** The task **
Your reply should contain only the line with "-#### Implemented for next release" and the lines after it through the end of the data, each written out exactly.

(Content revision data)

◇ ◇ ◇ ◇ ◇

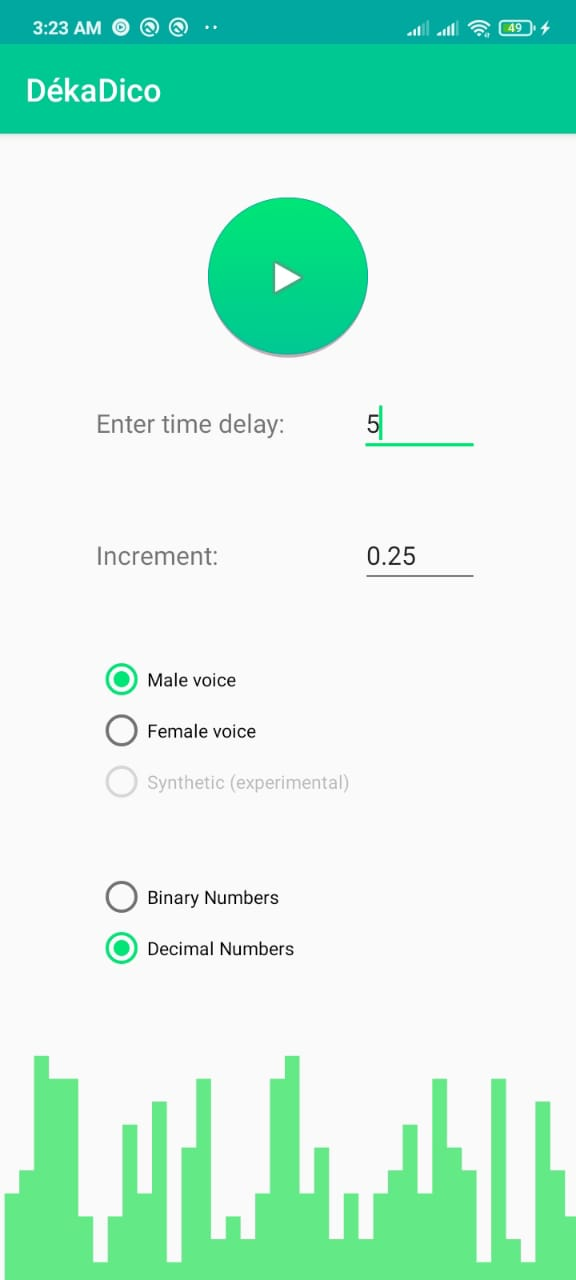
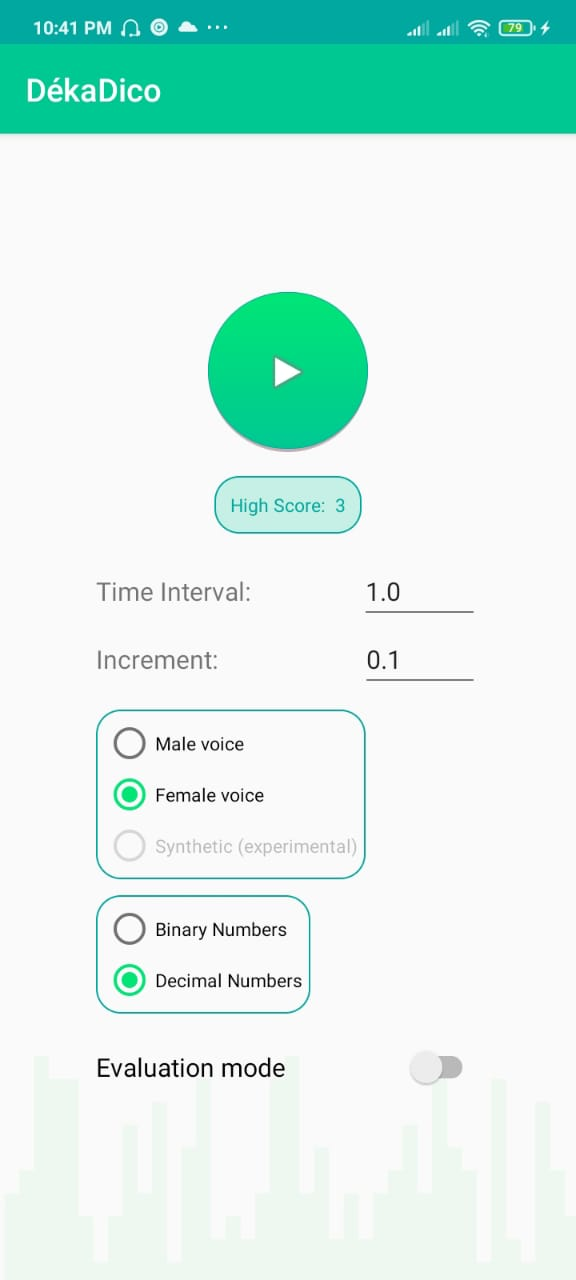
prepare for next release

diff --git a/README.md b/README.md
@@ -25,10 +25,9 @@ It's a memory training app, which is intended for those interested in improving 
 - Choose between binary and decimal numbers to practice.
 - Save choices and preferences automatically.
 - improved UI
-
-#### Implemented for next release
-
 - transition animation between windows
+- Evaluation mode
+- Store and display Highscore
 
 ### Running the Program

◇ ◇ ◇ ◇ ◇

** Response box **
-#### Implemented for next release
-
 - transition animation between windows
+- Evaluation mode
+- Store and display Highscore
 
 ### Running the Program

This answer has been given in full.